# Supplied information
★ ★ ★

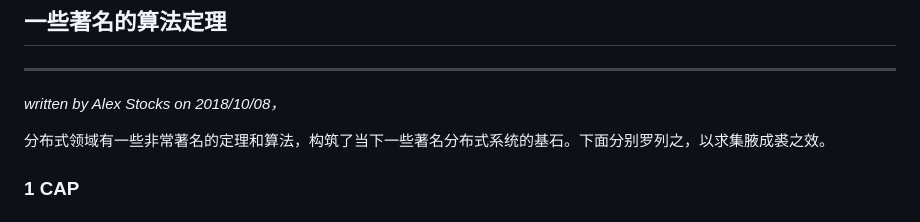
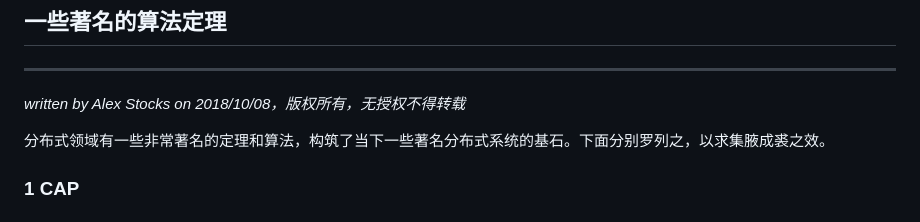
Before and after one commit to AlexStocks/alexstocks.github.io, a Markdown page: md/alg.md, the part around the change. Drawn GitHub-style.

```diff
--- a/md/alg.md
+++ b/md/alg.md
@@ -1,6 +1,6 @@
 ## 一些著名的算法定理
 ---
-*written by Alex Stocks on 2018/10/08，*
+*written by Alex Stocks on 2018/10/08，版权所有，无授权不得转载*
 
 分布式领域有一些非常著名的定理和算法，构筑了当下一些著名分布式系统的基石。下面分别罗列之，以求集腋成裘之效。
 
```
Also changed, not shown: md/kafka.md (+1 -0 lines), md/pulsar.md (added, +49 -0 lines), pic/KafkaPulsarScaling.png (added), 1 other file.
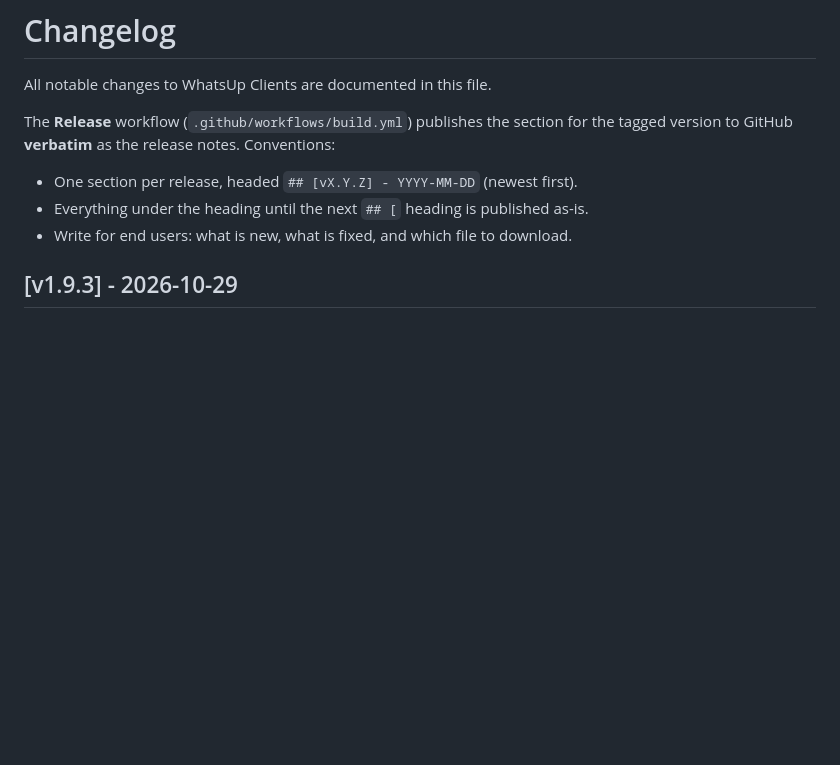
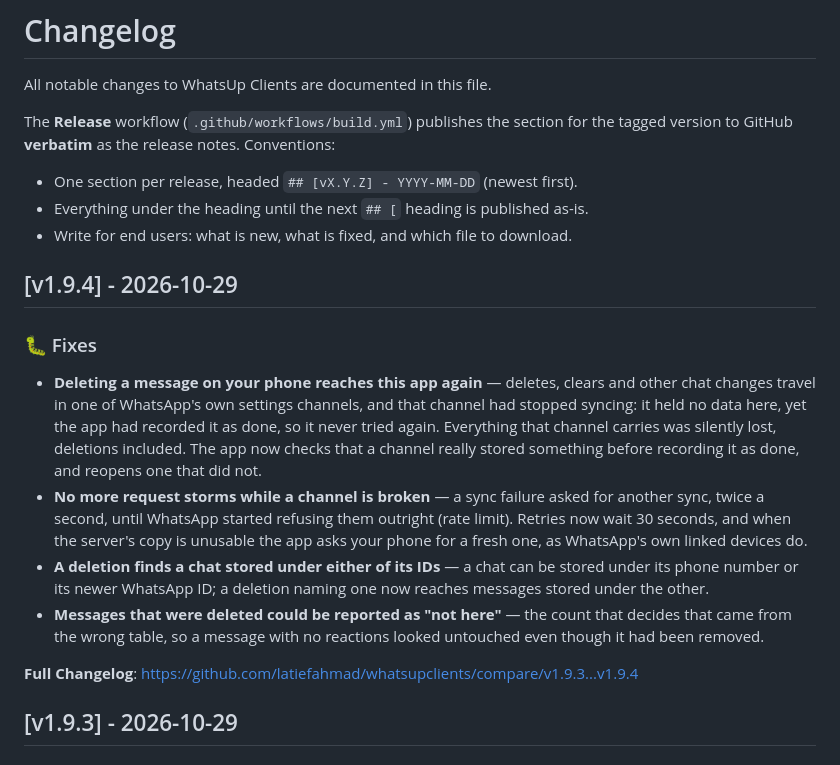
Before and after one commit to latiefahmad/whatsupclients, a Markdown page: CHANGELOG.md, the part around the change. Rendered like a GitHub page; blank space fills up the shorter version.

Commit message:
Changelog for v1.9.4

```diff
--- a/CHANGELOG.md
+++ b/CHANGELOG.md
@@ -8,6 +8,31 @@ for the tagged version to GitHub **verbatim** as the release notes. Conventions:
 - One section per release, headed `## [vX.Y.Z] - YYYY-MM-DD` (newest first).
 - Everything under the heading until the next `## [` heading is published as-is.
 - Write for end users: what is new, what is fixed, and which file to download.
+
+## [v1.9.4] - 2026-10-29
+
+### 🐛 Fixes
+
+- **Deleting a message on your phone reaches this app again** — deletes,
+  clears and other chat changes travel in one of WhatsApp's own settings
+  channels, and that channel had stopped syncing: it held no data here, yet
+  the app had recorded it as done, so it never tried again. Everything that
+  channel carries was silently lost, deletions included. The app now checks
+  that a channel really stored something before recording it as done, and
+  reopens one that did not.
+- **No more request storms while a channel is broken** — a sync failure
+  asked for another sync, twice a second, until WhatsApp started refusing
+  them outright (rate limit). Retries now wait 30 seconds, and when the
+  server's copy is unusable the app asks your phone for a fresh one, as
+  WhatsApp's own linked devices do.
+- **A deletion finds a chat stored under either of its IDs** — a chat can
+  be stored under its phone number or its newer WhatsApp ID; a deletion
+  naming one now reaches messages stored under the other.
+- **Messages that were deleted could be reported as "not here"** — the
+  count that decides that came from the wrong table, so a message with no
+  reactions looked untouched even though it had been removed.
+
+**Full Changelog**: https://github.com/latiefahmad/whatsupclients/compare/v1.9.3...v1.9.4
 
 ## [v1.9.3] - 2026-10-29
 
```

★ ★ ★

# What you should do
The lines from the top of the data above through the one holding "Also changed, not" are to be repeated exactly, and only those, with no pictures.

# Answer space
Before and after one commit to AlexStocks/alexstocks.github.io, a Markdown page: md/alg.md, the part around the change. Drawn GitHub-style.

```diff
--- a/md/alg.md
+++ b/md/alg.md
@@ -1,6 +1,6 @@
 ## 一些著名的算法定理
 ---
-*written by Alex Stocks on 2018/10/08，*
+*written by Alex Stocks on 2018/10/08，版权所有，无授权不得转载*
 
 分布式领域有一些非常著名的定理和算法，构筑了当下一些著名分布式系统的基石。下面分别罗列之，以求集腋成裘之效。
 
```
Also changed, not shown: md/kafka.md (+1 -0 lines), md/pulsar.md (added, +49 -0 lines), pic/KafkaPulsarScaling.png (added), 1 other file.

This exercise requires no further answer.